Start of Block
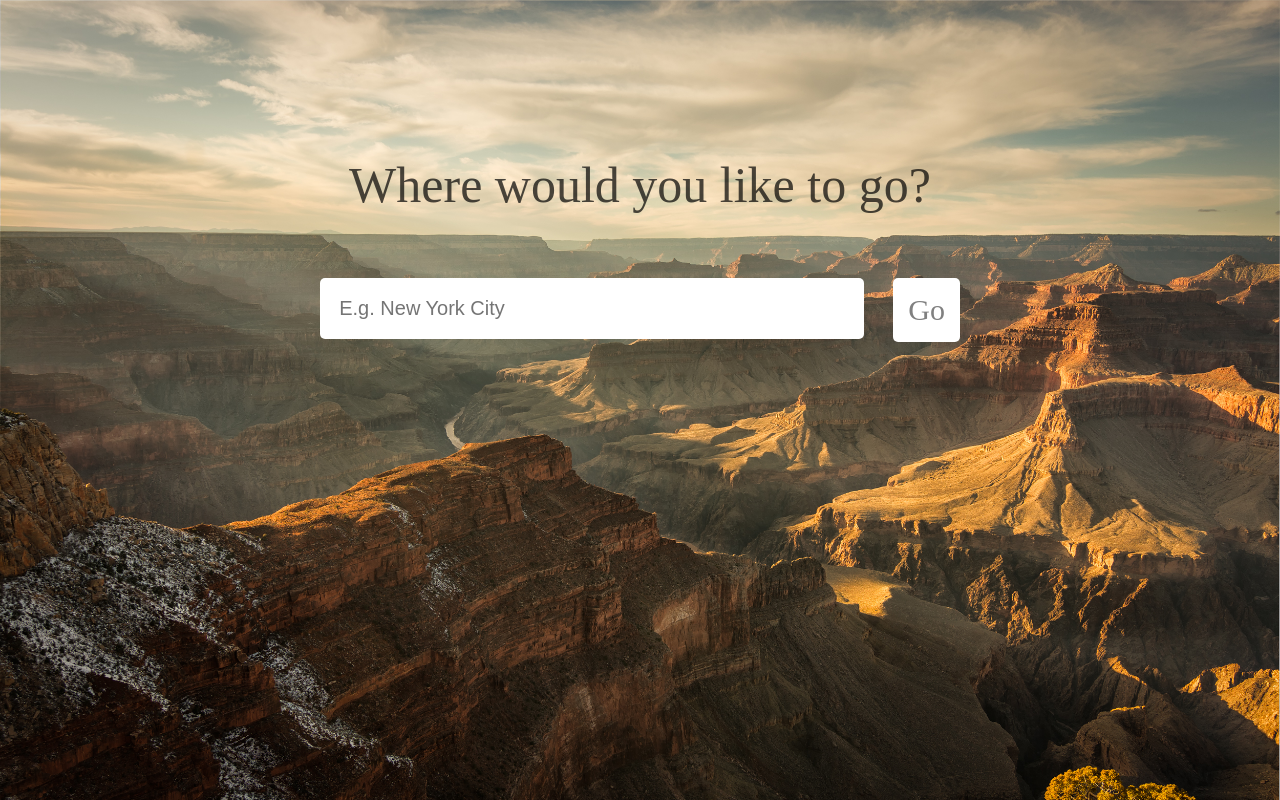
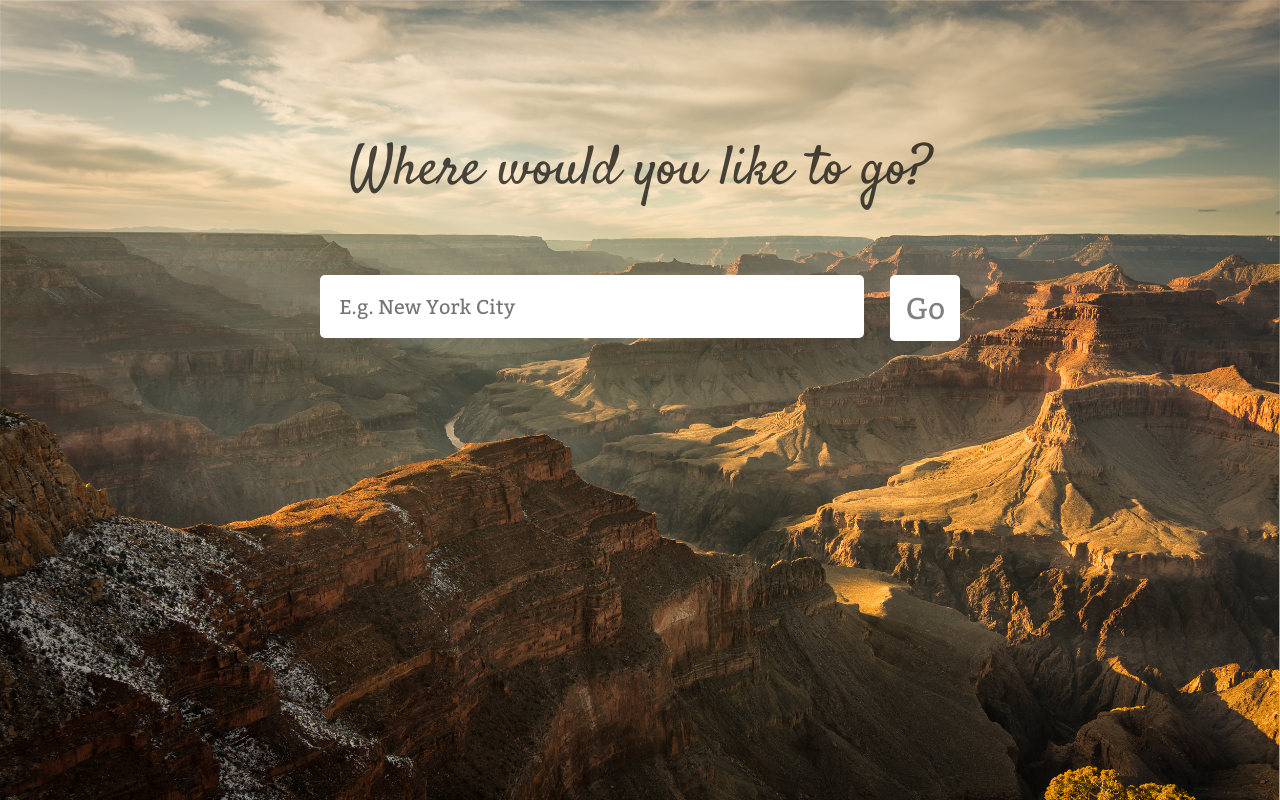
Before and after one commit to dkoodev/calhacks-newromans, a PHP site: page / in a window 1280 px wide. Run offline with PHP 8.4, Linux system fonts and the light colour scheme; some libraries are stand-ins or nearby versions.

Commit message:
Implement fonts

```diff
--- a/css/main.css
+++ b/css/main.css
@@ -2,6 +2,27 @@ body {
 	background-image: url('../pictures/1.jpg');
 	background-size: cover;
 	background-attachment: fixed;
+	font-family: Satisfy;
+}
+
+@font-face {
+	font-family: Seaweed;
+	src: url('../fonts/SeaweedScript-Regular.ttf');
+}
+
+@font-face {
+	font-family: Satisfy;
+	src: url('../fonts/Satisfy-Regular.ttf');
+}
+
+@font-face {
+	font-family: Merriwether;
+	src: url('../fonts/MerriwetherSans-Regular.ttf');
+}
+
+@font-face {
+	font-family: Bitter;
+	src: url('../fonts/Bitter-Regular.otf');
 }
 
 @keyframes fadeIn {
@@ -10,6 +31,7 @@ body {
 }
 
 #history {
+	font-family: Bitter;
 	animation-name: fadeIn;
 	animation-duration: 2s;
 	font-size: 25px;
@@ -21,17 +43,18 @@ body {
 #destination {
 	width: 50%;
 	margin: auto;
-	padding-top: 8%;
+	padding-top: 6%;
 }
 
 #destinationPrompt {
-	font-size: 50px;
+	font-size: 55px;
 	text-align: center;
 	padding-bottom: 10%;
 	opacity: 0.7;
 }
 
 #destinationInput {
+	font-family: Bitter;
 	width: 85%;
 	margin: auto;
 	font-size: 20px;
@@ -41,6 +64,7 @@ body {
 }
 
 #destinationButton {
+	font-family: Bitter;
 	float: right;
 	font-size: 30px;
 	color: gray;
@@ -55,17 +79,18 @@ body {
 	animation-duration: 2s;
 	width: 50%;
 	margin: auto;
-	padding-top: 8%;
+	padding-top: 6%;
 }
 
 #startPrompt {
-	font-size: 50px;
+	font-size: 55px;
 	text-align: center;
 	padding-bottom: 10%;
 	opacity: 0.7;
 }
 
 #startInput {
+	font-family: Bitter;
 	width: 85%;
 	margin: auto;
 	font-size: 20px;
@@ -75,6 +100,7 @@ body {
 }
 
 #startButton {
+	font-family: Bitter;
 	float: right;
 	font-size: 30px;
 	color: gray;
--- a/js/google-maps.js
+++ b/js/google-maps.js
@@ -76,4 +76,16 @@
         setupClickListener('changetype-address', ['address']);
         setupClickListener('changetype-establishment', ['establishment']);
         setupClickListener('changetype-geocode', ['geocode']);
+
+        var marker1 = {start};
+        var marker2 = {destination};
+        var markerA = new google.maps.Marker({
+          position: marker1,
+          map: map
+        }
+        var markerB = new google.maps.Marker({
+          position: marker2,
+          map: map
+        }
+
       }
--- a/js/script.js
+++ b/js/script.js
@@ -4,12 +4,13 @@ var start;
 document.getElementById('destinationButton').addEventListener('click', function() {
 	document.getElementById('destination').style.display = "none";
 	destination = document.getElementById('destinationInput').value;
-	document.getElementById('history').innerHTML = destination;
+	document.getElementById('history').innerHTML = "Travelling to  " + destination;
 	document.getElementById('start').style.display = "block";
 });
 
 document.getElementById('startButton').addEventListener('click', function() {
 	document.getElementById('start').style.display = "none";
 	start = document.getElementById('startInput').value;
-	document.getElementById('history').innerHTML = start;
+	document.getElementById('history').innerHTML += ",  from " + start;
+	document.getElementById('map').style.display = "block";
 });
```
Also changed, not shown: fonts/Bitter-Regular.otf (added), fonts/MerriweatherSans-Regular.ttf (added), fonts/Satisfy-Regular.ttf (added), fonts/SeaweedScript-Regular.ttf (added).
End of Block
Start of Block
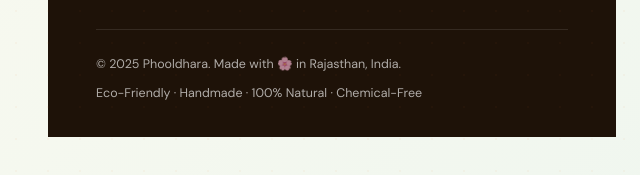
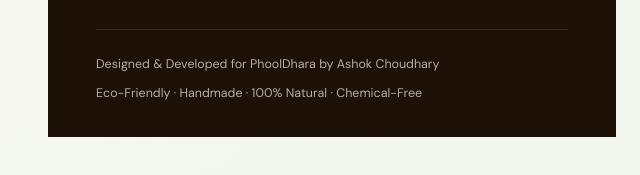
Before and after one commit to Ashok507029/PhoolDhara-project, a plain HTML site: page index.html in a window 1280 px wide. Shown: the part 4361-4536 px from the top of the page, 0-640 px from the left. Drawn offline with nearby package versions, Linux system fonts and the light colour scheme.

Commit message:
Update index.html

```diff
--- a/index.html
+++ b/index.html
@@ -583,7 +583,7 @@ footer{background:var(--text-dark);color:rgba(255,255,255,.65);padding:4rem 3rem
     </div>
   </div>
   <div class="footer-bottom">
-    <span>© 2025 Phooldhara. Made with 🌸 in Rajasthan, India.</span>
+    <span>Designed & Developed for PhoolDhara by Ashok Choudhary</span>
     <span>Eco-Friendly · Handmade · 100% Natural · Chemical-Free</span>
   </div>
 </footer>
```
End of Block
Exercise brief: Return all lines of the material above in which "changetype" occurs.

Finished task:
         setupClickListener('changetype-address', ['address']);
         setupClickListener('changetype-establishment', ['establishment']);
         setupClickListener('changetype-geocode', ['geocode']);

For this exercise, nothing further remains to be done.